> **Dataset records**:
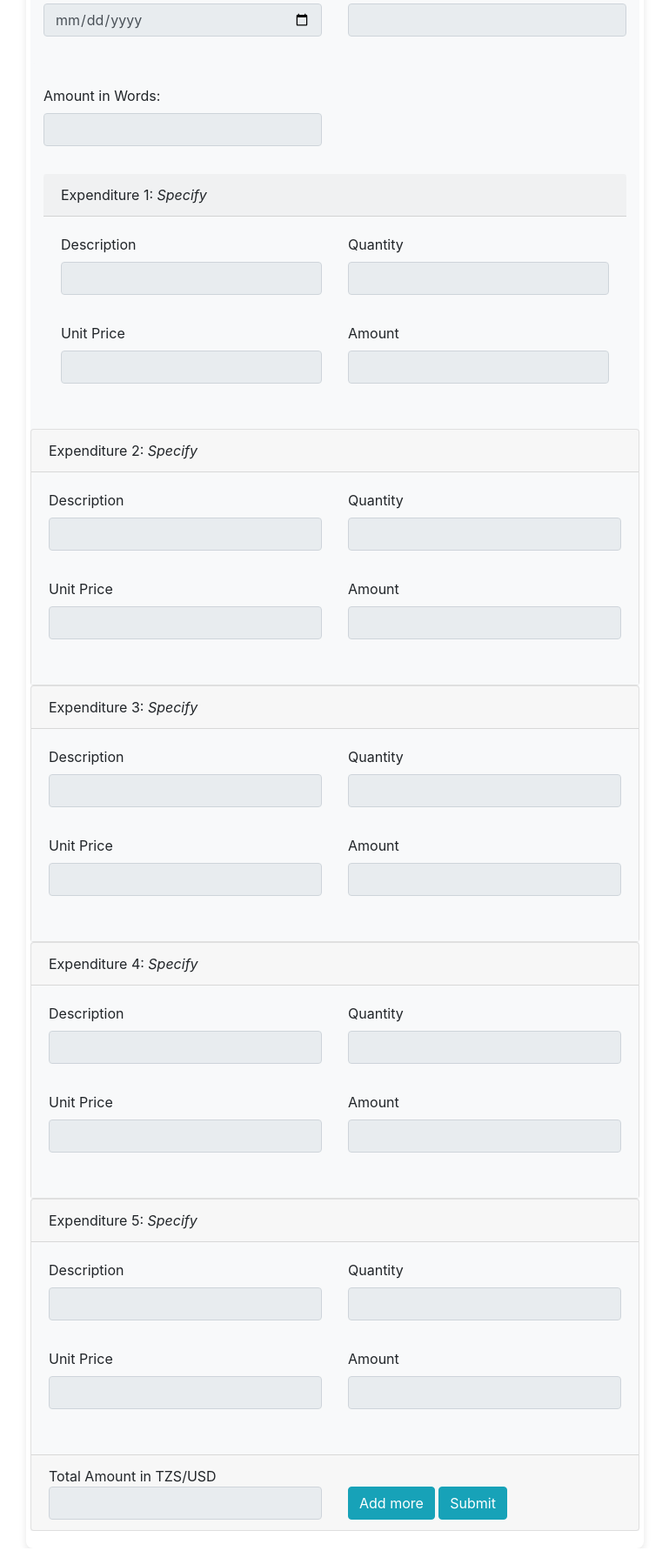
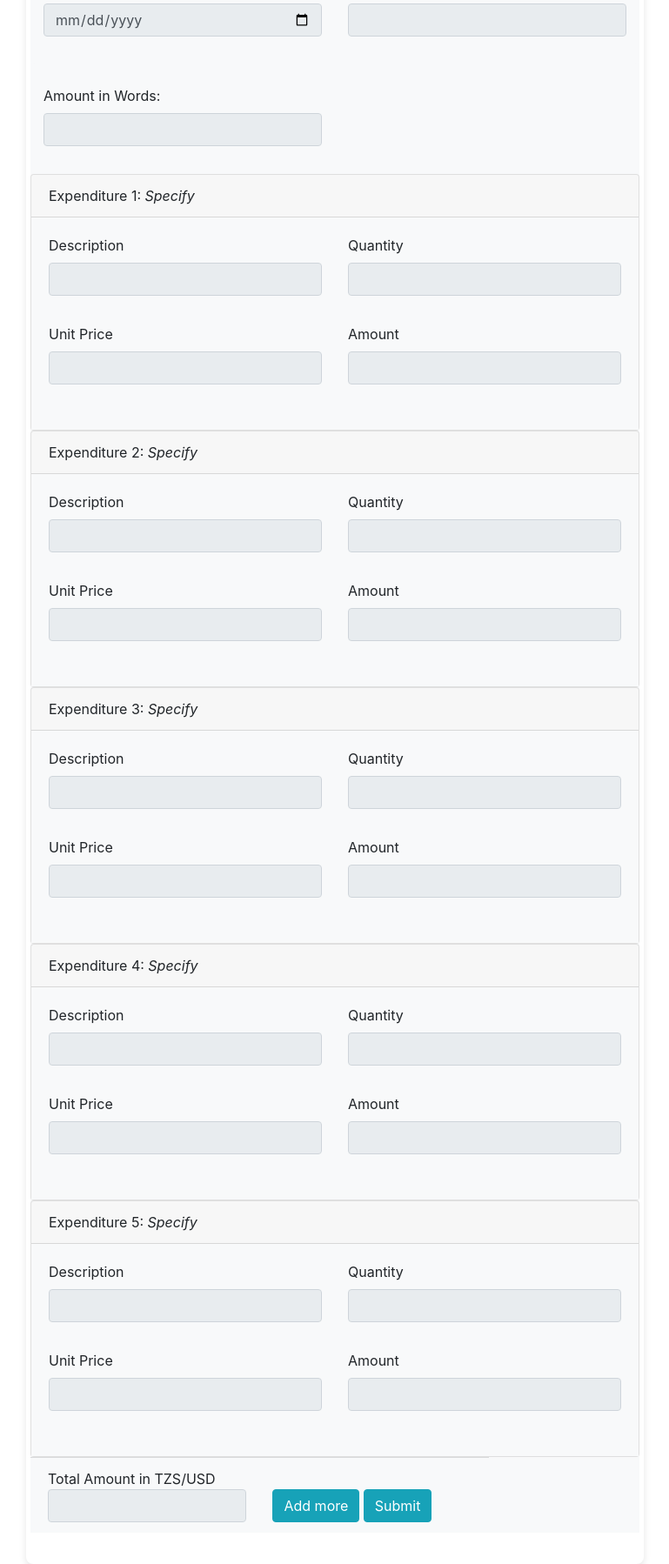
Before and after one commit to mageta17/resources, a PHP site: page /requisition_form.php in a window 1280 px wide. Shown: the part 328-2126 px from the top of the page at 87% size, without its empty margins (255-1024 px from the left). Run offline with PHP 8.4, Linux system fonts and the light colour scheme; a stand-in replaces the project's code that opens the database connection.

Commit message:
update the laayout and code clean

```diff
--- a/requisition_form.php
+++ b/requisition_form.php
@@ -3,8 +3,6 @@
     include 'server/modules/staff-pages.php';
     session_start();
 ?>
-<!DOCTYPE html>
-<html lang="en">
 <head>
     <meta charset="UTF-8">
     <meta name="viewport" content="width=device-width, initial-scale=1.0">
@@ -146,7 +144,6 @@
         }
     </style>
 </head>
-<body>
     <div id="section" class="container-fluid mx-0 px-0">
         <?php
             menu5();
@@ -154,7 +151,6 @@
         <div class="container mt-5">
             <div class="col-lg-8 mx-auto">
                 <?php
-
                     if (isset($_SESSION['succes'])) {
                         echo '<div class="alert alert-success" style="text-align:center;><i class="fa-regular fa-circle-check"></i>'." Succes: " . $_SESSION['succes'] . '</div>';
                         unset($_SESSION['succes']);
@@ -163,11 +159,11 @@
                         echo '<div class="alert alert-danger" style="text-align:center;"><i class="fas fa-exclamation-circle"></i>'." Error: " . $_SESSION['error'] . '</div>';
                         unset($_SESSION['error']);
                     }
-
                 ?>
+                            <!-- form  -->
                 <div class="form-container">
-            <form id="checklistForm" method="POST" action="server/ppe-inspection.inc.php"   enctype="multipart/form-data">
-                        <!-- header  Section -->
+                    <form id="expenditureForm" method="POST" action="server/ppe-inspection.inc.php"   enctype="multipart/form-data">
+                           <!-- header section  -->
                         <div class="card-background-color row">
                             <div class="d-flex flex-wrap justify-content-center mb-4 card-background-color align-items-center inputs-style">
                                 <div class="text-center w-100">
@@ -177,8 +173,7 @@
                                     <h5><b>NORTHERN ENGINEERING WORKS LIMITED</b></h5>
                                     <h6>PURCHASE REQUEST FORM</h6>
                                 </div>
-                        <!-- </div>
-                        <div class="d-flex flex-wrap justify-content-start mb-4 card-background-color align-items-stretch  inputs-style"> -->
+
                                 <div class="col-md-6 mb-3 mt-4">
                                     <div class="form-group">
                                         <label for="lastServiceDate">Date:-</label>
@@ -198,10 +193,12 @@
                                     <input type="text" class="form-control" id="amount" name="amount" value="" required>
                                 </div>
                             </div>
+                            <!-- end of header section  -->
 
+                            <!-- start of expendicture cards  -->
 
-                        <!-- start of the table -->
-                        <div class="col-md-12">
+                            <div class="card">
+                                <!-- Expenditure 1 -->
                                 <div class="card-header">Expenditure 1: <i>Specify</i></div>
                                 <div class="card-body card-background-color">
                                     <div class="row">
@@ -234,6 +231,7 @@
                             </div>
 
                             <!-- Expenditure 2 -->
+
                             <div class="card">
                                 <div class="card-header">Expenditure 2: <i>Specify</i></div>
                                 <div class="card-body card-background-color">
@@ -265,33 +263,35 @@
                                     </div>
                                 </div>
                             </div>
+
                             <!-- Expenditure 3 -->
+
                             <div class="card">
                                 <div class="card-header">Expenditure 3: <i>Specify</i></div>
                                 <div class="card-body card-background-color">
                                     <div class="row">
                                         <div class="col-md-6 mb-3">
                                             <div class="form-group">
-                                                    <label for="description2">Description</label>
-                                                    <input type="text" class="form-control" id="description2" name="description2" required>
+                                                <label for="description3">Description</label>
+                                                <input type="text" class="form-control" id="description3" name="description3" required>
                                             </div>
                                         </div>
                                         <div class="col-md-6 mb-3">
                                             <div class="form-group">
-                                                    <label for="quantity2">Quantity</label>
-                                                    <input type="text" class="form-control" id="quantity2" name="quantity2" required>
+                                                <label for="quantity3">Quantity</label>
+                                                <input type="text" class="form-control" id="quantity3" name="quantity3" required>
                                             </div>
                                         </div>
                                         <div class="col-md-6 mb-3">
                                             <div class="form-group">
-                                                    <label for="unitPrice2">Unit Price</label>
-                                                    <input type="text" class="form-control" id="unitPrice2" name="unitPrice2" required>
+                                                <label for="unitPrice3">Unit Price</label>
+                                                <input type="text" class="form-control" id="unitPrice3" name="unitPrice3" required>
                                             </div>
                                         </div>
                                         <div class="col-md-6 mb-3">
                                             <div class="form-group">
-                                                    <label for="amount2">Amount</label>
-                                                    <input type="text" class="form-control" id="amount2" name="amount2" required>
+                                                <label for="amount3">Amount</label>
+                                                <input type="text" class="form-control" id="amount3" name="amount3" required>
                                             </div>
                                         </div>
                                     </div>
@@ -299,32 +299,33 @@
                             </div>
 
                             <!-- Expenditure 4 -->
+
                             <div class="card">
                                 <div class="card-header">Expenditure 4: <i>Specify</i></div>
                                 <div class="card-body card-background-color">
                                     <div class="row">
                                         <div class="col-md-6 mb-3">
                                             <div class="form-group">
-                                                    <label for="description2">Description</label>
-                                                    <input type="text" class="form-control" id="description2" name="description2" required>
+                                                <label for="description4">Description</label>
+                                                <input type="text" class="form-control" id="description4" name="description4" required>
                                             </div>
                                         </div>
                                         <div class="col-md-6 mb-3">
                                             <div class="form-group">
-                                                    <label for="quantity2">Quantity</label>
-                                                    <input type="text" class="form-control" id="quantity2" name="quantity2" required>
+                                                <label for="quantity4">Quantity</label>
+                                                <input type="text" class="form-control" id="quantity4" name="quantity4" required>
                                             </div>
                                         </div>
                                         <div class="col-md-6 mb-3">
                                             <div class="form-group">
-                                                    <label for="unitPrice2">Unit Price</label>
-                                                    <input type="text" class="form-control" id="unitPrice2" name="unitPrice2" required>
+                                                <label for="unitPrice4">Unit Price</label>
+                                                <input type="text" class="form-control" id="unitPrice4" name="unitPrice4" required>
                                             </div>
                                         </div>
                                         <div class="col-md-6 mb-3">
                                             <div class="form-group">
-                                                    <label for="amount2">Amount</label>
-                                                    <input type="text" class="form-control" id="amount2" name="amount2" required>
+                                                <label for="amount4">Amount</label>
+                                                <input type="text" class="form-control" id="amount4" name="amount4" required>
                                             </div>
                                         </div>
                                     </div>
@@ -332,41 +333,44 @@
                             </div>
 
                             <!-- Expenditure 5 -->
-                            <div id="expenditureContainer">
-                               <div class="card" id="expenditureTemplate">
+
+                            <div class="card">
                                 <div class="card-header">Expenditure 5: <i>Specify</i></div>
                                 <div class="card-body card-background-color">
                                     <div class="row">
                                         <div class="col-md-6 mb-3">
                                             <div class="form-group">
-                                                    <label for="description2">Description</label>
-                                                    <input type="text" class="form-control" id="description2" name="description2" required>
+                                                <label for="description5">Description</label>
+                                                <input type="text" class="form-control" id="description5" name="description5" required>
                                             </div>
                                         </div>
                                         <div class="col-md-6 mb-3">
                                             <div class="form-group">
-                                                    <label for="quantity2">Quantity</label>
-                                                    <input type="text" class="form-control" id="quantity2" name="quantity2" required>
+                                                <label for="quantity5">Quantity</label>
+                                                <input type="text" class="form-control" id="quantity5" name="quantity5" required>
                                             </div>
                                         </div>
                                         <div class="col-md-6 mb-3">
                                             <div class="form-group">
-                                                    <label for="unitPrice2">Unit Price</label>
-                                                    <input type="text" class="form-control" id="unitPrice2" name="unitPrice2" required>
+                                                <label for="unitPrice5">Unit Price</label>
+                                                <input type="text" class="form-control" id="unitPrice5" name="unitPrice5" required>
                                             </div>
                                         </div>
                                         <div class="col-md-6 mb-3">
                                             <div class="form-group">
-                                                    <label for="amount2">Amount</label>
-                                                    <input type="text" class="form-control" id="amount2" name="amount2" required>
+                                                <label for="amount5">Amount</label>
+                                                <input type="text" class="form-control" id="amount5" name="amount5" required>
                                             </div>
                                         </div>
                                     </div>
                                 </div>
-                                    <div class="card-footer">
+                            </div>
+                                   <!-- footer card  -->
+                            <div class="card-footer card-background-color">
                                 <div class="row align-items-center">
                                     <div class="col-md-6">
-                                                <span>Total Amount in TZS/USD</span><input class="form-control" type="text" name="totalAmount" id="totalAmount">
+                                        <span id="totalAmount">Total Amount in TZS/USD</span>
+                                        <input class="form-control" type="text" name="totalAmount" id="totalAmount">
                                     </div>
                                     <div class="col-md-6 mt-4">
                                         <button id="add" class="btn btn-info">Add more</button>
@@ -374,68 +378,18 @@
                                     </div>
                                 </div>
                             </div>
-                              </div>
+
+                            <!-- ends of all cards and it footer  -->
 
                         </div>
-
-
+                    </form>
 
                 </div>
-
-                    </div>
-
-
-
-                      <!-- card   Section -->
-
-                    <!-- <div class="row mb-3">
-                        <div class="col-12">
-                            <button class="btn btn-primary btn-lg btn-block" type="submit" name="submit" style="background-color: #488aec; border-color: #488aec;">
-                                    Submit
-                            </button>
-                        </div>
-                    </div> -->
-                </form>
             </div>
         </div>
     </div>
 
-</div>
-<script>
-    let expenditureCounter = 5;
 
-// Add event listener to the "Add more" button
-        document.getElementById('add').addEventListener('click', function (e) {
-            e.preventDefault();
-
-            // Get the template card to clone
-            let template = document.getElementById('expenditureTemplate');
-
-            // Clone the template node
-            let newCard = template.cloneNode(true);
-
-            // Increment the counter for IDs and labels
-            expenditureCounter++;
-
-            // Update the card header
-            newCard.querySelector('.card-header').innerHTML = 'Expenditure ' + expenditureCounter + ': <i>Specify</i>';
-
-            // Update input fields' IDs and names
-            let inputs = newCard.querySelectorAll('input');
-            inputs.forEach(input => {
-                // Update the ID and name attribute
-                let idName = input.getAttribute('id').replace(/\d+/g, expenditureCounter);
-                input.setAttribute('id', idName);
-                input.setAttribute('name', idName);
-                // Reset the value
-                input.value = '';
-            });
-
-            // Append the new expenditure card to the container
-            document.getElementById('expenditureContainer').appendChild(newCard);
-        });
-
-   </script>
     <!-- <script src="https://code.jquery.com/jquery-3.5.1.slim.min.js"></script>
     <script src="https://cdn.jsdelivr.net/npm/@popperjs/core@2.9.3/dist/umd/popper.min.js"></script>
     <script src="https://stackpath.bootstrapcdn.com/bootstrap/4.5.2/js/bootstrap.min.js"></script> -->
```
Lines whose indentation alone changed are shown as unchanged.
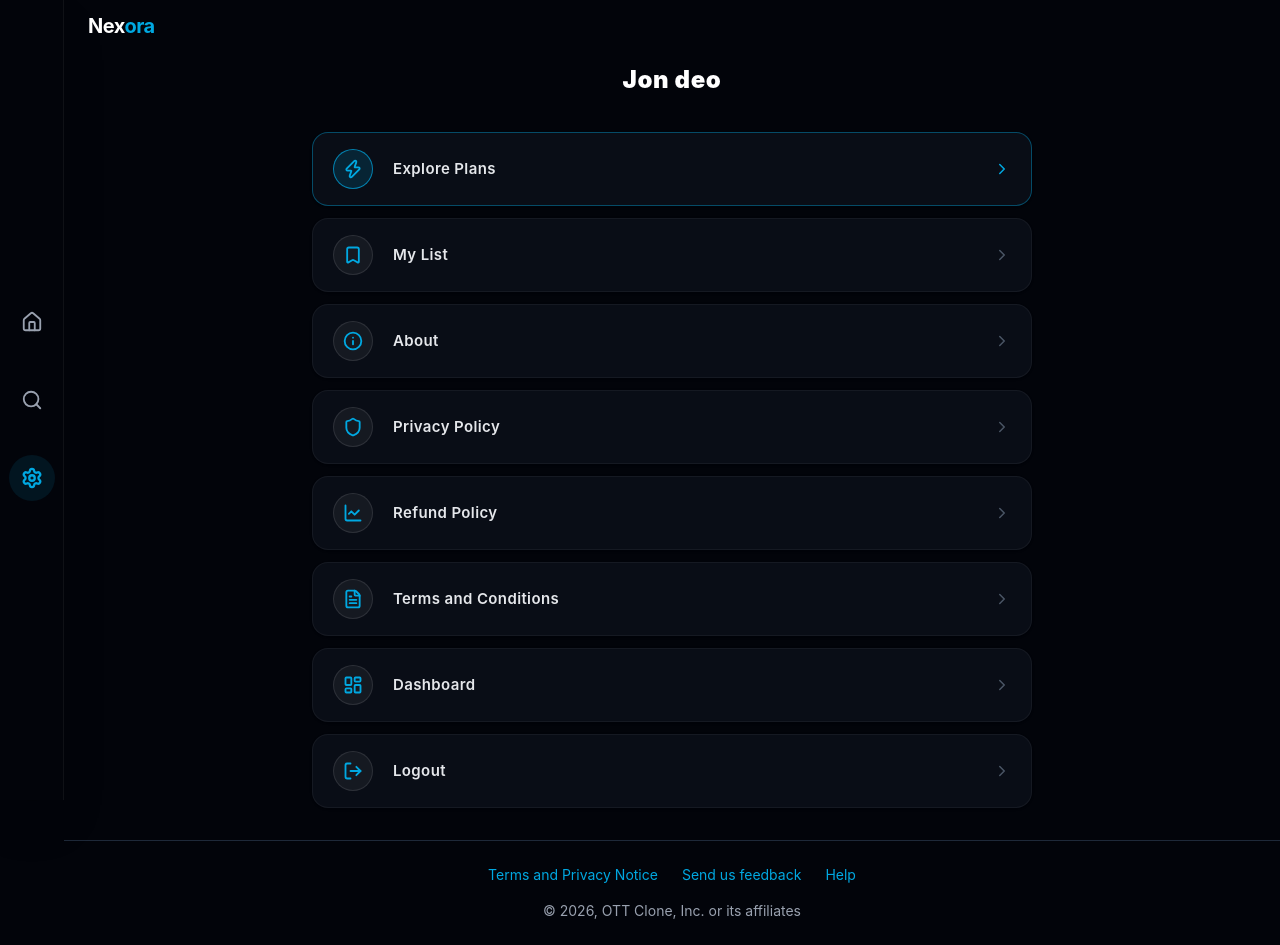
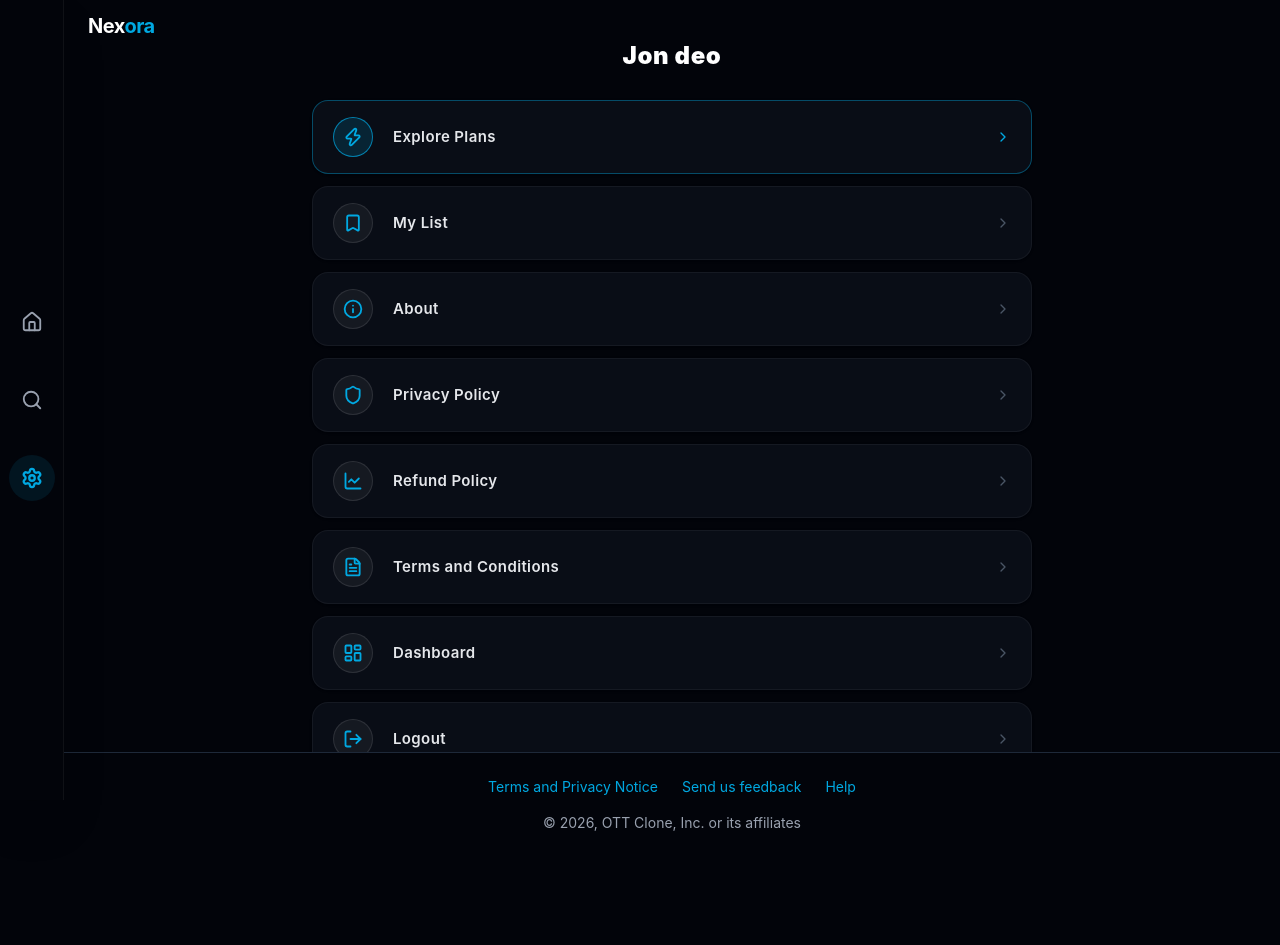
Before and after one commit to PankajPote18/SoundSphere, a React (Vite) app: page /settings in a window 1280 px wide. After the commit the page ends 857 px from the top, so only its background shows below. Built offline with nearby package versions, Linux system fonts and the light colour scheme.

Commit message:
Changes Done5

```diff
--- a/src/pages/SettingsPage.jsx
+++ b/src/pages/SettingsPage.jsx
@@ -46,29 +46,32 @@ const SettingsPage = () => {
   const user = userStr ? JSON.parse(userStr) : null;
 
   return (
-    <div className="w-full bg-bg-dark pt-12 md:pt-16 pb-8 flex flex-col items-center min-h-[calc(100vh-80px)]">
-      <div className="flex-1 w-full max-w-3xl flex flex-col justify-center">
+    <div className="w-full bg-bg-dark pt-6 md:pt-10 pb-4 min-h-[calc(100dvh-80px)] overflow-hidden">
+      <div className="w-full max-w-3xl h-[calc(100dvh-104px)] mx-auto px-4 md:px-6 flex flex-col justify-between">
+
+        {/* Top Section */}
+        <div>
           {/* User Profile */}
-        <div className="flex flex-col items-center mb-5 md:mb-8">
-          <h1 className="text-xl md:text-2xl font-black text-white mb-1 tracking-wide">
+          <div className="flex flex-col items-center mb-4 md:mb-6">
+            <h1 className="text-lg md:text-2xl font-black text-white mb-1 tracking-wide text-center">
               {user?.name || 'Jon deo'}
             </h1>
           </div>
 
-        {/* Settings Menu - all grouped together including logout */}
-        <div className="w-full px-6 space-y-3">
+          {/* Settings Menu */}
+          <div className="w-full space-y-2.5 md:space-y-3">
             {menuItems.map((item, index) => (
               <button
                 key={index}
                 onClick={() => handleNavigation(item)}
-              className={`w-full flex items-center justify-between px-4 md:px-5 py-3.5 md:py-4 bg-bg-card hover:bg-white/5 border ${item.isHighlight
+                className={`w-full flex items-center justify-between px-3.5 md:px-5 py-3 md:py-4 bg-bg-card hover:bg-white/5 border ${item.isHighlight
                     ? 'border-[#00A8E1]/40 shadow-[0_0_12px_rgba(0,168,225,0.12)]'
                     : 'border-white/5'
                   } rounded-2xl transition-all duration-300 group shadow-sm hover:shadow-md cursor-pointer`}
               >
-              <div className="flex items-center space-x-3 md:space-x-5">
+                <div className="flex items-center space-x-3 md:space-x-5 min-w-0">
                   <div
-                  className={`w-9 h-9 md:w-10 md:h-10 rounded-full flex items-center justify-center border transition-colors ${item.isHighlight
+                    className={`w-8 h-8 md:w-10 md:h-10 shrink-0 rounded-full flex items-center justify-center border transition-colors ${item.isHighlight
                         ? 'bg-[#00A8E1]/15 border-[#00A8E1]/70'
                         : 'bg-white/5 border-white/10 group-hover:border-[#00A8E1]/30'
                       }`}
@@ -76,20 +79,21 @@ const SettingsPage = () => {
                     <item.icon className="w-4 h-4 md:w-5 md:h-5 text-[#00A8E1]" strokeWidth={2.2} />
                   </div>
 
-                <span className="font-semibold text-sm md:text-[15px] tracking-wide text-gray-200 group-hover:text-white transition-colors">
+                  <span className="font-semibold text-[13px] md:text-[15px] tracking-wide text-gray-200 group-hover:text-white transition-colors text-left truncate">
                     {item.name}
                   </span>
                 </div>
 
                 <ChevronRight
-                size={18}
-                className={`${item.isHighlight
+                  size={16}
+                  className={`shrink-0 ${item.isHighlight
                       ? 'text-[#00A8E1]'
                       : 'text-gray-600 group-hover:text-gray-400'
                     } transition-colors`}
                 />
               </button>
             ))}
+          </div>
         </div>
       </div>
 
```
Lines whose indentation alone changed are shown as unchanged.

> **YOUR OBJECTIVE**: Copy every line in the data above that has the string "border" in it.

> **TASK RESPONSE**:
-                            <button class="btn btn-primary btn-lg btn-block" type="submit" name="submit" style="background-color: #488aec; border-color: #488aec;">
-              className={`w-full flex items-center justify-between px-4 md:px-5 py-3.5 md:py-4 bg-bg-card hover:bg-white/5 border ${item.isHighlight
+                className={`w-full flex items-center justify-between px-3.5 md:px-5 py-3 md:py-4 bg-bg-card hover:bg-white/5 border ${item.isHighlight
                     ? 'border-[#00A8E1]/40 shadow-[0_0_12px_rgba(0,168,225,0.12)]'
                     : 'border-white/5'
-                  className={`w-9 h-9 md:w-10 md:h-10 rounded-full flex items-center justify-center border transition-colors ${item.isHighlight
+                    className={`w-8 h-8 md:w-10 md:h-10 shrink-0 rounded-full flex items-center justify-center border transition-colors ${item.isHighlight
                         ? 'bg-[#00A8E1]/15 border-[#00A8E1]/70'
                         : 'bg-white/5 border-white/10 group-hover:border-[#00A8E1]/30'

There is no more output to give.